**About this exercise**
A verbatim copy of all the data is required, minus any images.

**Extracted records**
<<<<

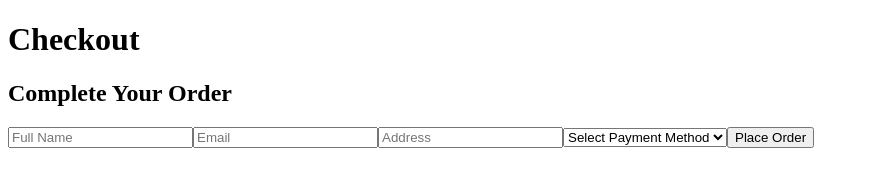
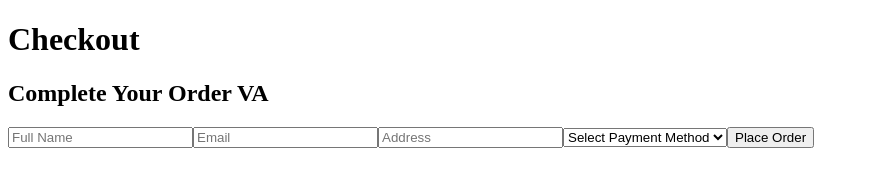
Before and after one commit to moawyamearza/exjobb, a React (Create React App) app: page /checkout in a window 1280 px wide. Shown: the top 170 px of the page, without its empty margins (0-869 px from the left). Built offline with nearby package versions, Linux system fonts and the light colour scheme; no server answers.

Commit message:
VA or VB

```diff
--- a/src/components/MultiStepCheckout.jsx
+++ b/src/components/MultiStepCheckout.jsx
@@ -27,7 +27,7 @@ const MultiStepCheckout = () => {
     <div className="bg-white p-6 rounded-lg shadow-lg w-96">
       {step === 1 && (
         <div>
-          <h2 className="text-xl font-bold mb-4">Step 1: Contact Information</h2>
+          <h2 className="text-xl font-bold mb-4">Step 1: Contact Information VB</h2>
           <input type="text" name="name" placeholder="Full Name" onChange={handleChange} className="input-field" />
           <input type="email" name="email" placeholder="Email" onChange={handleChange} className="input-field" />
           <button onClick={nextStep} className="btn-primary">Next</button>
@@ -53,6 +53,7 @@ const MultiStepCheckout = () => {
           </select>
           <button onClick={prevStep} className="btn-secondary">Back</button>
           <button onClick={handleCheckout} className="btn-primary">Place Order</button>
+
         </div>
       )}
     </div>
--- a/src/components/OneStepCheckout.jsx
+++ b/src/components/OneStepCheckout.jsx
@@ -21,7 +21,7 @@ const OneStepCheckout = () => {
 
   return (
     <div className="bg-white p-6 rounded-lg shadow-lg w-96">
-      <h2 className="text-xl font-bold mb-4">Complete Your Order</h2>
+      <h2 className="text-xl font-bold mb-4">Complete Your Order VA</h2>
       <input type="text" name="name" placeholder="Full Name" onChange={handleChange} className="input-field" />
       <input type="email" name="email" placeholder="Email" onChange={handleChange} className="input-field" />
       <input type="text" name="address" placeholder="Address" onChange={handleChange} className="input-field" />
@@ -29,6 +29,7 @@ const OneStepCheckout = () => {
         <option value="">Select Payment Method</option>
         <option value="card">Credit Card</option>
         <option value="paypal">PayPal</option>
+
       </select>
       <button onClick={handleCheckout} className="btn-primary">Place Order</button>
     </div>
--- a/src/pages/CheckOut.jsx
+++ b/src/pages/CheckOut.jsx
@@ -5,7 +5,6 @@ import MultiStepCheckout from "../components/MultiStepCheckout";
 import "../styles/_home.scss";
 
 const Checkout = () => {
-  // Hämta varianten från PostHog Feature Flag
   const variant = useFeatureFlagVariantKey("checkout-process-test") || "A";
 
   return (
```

>>>>

**Task output**
Before and after one commit to moawyamearza/exjobb, a React (Create React App) app: page /checkout in a window 1280 px wide. Shown: the top 170 px of the page, without its empty margins (0-869 px from the left). Built offline with nearby package versions, Linux system fonts and the light colour scheme; no server answers.

Commit message:
VA or VB

```diff
--- a/src/components/MultiStepCheckout.jsx
+++ b/src/components/MultiStepCheckout.jsx
@@ -27,7 +27,7 @@ const MultiStepCheckout = () => {
     <div className="bg-white p-6 rounded-lg shadow-lg w-96">
       {step === 1 && (
         <div>
-          <h2 className="text-xl font-bold mb-4">Step 1: Contact Information</h2>
+          <h2 className="text-xl font-bold mb-4">Step 1: Contact Information VB</h2>
           <input type="text" name="name" placeholder="Full Name" onChange={handleChange} className="input-field" />
           <input type="email" name="email" placeholder="Email" onChange={handleChange} className="input-field" />
           <button onClick={nextStep} className="btn-primary">Next</button>
@@ -53,6 +53,7 @@ const MultiStepCheckout = () => {
           </select>
           <button onClick={prevStep} className="btn-secondary">Back</button>
           <button onClick={handleCheckout} className="btn-primary">Place Order</button>
+
         </div>
       )}
     </div>
--- a/src/components/OneStepCheckout.jsx
+++ b/src/components/OneStepCheckout.jsx
@@ -21,7 +21,7 @@ const OneStepCheckout = () => {
 
   return (
     <div className="bg-white p-6 rounded-lg shadow-lg w-96">
-      <h2 className="text-xl font-bold mb-4">Complete Your Order</h2>
+      <h2 className="text-xl font-bold mb-4">Complete Your Order VA</h2>
       <input type="text" name="name" placeholder="Full Name" onChange={handleChange} className="input-field" />
       <input type="email" name="email" placeholder="Email" onChange={handleChange} className="input-field" />
       <input type="text" name="address" placeholder="Address" onChange={handleChange} className="input-field" />
@@ -29,6 +29,7 @@ const OneStepCheckout = () => {
         <option value="">Select Payment Method</option>
         <option value="card">Credit Card</option>
         <option value="paypal">PayPal</option>
+
       </select>
       <button onClick={handleCheckout} className="btn-primary">Place Order</button>
     </div>
--- a/src/pages/CheckOut.jsx
+++ b/src/pages/CheckOut.jsx
@@ -5,7 +5,6 @@ import MultiStepCheckout from "../components/MultiStepCheckout";
 import "../styles/_home.scss";
 
 const Checkout = () => {
-  // Hämta varianten från PostHog Feature Flag
   const variant = useFeatureFlagVariantKey("checkout-process-test") || "A";
 
   return (
```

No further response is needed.